WHAT THE TASK REQUIRES
Taking the records line by line, how many lines contain the word "MEMORY"? Answer with the number only.

### PROVIDED RECORDS

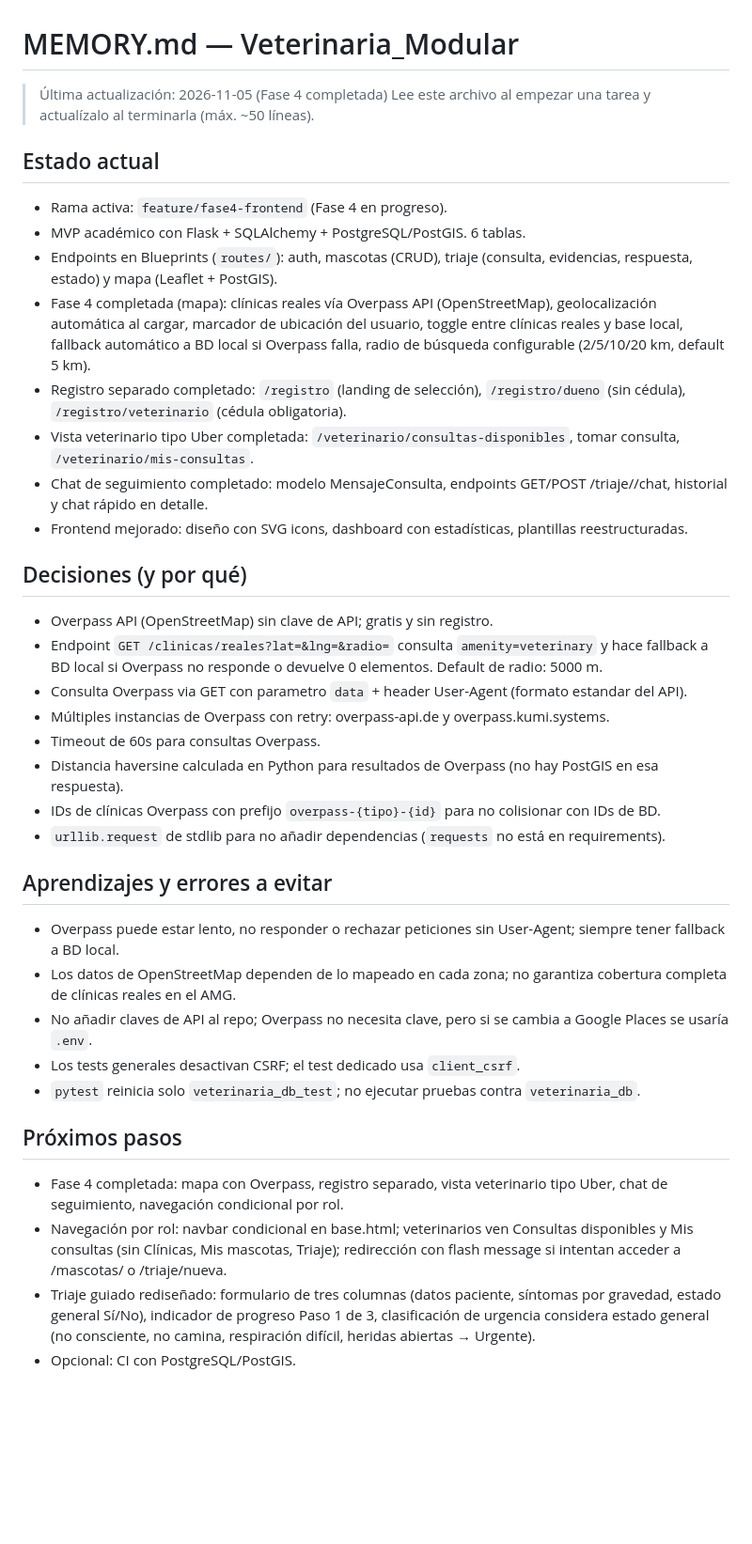
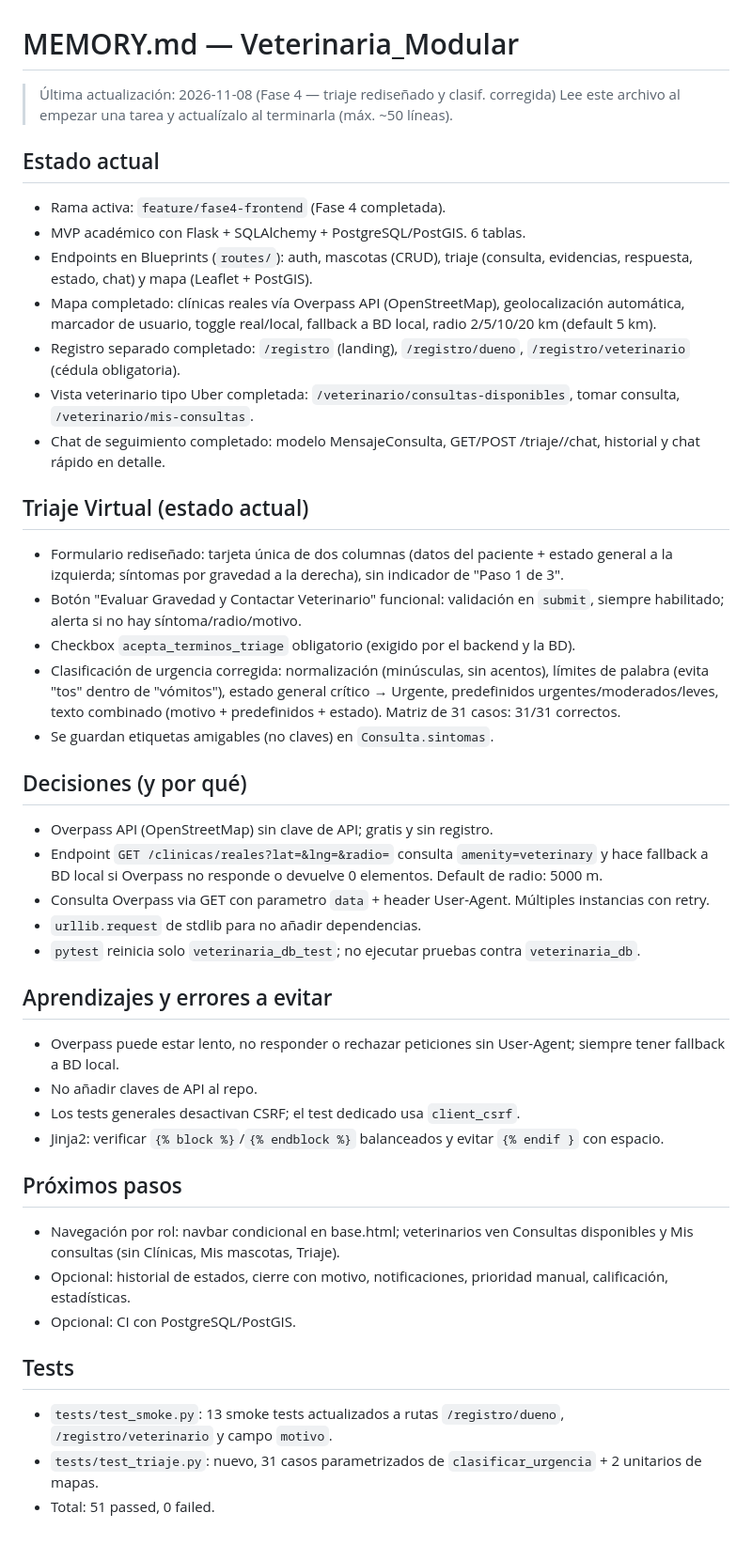
Before and after one commit to Luis-Alejandro-18/Veterinaria_Modular, a Markdown page: MEMORY.md, the part around the change. Shown at 94% size. Rendered like a GitHub page; blank space fills up the shorter version.

Commit message:
docs: actualizar MEMORY.md con triaje rediseñado y tests

```diff
--- a/MEMORY.md
+++ b/MEMORY.md
@@ -1,37 +1,43 @@
 # MEMORY.md — Veterinaria_Modular
 
-> Última actualización: 2026-11-05 (Fase 4 completada)
+> Última actualización: 2026-11-08 (Fase 4 — triaje rediseñado y clasif. corregida)
 > Lee este archivo al empezar una tarea y actualízalo al terminarla (máx. ~50 líneas).
 
 ## Estado actual
-- Rama activa: `feature/fase4-frontend` (Fase 4 en progreso).
+- Rama activa: `feature/fase4-frontend` (Fase 4 completada).
 - MVP académico con Flask + SQLAlchemy + PostgreSQL/PostGIS. 6 tablas.
-- Endpoints en Blueprints (`routes/`): auth, mascotas (CRUD), triaje (consulta, evidencias, respuesta, estado) y mapa (Leaflet + PostGIS).
-- Fase 4 completada (mapa): clínicas reales vía Overpass API (OpenStreetMap), geolocalización automática al cargar, marcador de ubicación del usuario, toggle entre clínicas reales y base local, fallback automático a BD local si Overpass falla, radio de búsqueda configurable (2/5/10/20 km, default 5 km).
-- Registro separado completado: `/registro` (landing de selección), `/registro/dueno` (sin cédula), `/registro/veterinario` (cédula obligatoria).
+- Endpoints en Blueprints (`routes/`): auth, mascotas (CRUD), triaje (consulta, evidencias, respuesta, estado, chat) y mapa (Leaflet + PostGIS).
+- Mapa completado: clínicas reales vía Overpass API (OpenStreetMap), geolocalización automática, marcador de usuario, toggle real/local, fallback a BD local, radio 2/5/10/20 km (default 5 km).
+- Registro separado completado: `/registro` (landing), `/registro/dueno`, `/registro/veterinario` (cédula obligatoria).
 - Vista veterinario tipo Uber completada: `/veterinario/consultas-disponibles`, tomar consulta, `/veterinario/mis-consultas`.
-- Chat de seguimiento completado: modelo MensajeConsulta, endpoints GET/POST /triaje/<id>/chat, historial y chat rápido en detalle.
-- Frontend mejorado: diseño con SVG icons, dashboard con estadísticas, plantillas reestructuradas.
+- Chat de seguimiento completado: modelo MensajeConsulta, GET/POST /triaje/<id>/chat, historial y chat rápido en detalle.
+
+## Triaje Virtual (estado actual)
+- Formulario rediseñado: tarjeta única de dos columnas (datos del paciente + estado general a la izquierda; síntomas por gravedad a la derecha), sin indicador de "Paso 1 de 3".
+- Botón "Evaluar Gravedad y Contactar Veterinario" funcional: validación en `submit`, siempre habilitado; alerta si no hay síntoma/radio/motivo.
+- Checkbox `acepta_terminos_triage` obligatorio (exigido por el backend y la BD).
+- Clasificación de urgencia corregida: normalización (minúsculas, sin acentos), límites de palabra (evita "tos" dentro de "vómitos"), estado general crítico → Urgente, predefinidos urgentes/moderados/leves, texto combinado (motivo + predefinidos + estado). Matriz de 31 casos: 31/31 correctos.
+- Se guardan etiquetas amigables (no claves) en `Consulta.sintomas`.
 
 ## Decisiones (y por qué)
 - Overpass API (OpenStreetMap) sin clave de API; gratis y sin registro.
 - Endpoint `GET /clinicas/reales?lat=&lng=&radio=` consulta `amenity=veterinary` y hace fallback a BD local si Overpass no responde o devuelve 0 elementos. Default de radio: 5000 m.
-- Consulta Overpass via GET con parametro `data` + header User-Agent (formato estandar del API).
-- Múltiples instancias de Overpass con retry: overpass-api.de y overpass.kumi.systems.
-- Timeout de 60s para consultas Overpass.
-- Distancia haversine calculada en Python para resultados de Overpass (no hay PostGIS en esa respuesta).
-- IDs de clínicas Overpass con prefijo `overpass-{tipo}-{id}` para no colisionar con IDs de BD.
-- `urllib.request` de stdlib para no añadir dependencias (`requests` no está en requirements).
+- Consulta Overpass via GET con parametro `data` + header User-Agent. Múltiples instancias con retry.
+- `urllib.request` de stdlib para no añadir dependencias.
+- `pytest` reinicia solo `veterinaria_db_test`; no ejecutar pruebas contra `veterinaria_db`.
 
 ## Aprendizajes y errores a evitar
 - Overpass puede estar lento, no responder o rechazar peticiones sin User-Agent; siempre tener fallback a BD local.
-- Los datos de OpenStreetMap dependen de lo mapeado en cada zona; no garantiza cobertura completa de clínicas reales en el AMG.
-- No añadir claves de API al repo; Overpass no necesita clave, pero si se cambia a Google Places se usaría `.env`.
+- No añadir claves de API al repo.
 - Los tests generales desactivan CSRF; el test dedicado usa `client_csrf`.
-- `pytest` reinicia solo `veterinaria_db_test`; no ejecutar pruebas contra `veterinaria_db`.
+- Jinja2: verificar `{% block %}`/`{% endblock %}` balanceados y evitar `{% endif }` con espacio.
 
 ## Próximos pasos
-- Fase 4 completada: mapa con Overpass, registro separado, vista veterinario tipo Uber, chat de seguimiento, navegación condicional por rol.
-- Navegación por rol: navbar condicional en base.html; veterinarios ven Consultas disponibles y Mis consultas (sin Clínicas, Mis mascotas, Triaje); redirección con flash message si intentan acceder a /mascotas/ o /triaje/nueva.
-- Triaje guiado rediseñado: formulario de tres columnas (datos paciente, síntomas por gravedad, estado general Sí/No), indicador de progreso Paso 1 de 3, clasificación de urgencia considera estado general (no consciente, no camina, respiración difícil, heridas abiertas → Urgente).
+- Navegación por rol: navbar condicional en base.html; veterinarios ven Consultas disponibles y Mis consultas (sin Clínicas, Mis mascotas, Triaje).
+- Opcional: historial de estados, cierre con motivo, notificaciones, prioridad manual, calificación, estadísticas.
 - Opcional: CI con PostgreSQL/PostGIS.
+
+## Tests
+- `tests/test_smoke.py`: 13 smoke tests actualizados a rutas `/registro/dueno`, `/registro/veterinario` y campo `motivo`.
+- `tests/test_triaje.py`: nuevo, 31 casos parametrizados de `clasificar_urgencia` + 2 unitarios de mapas.
+- Total: 51 passed, 0 failed.
```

######

TASK RESULT
5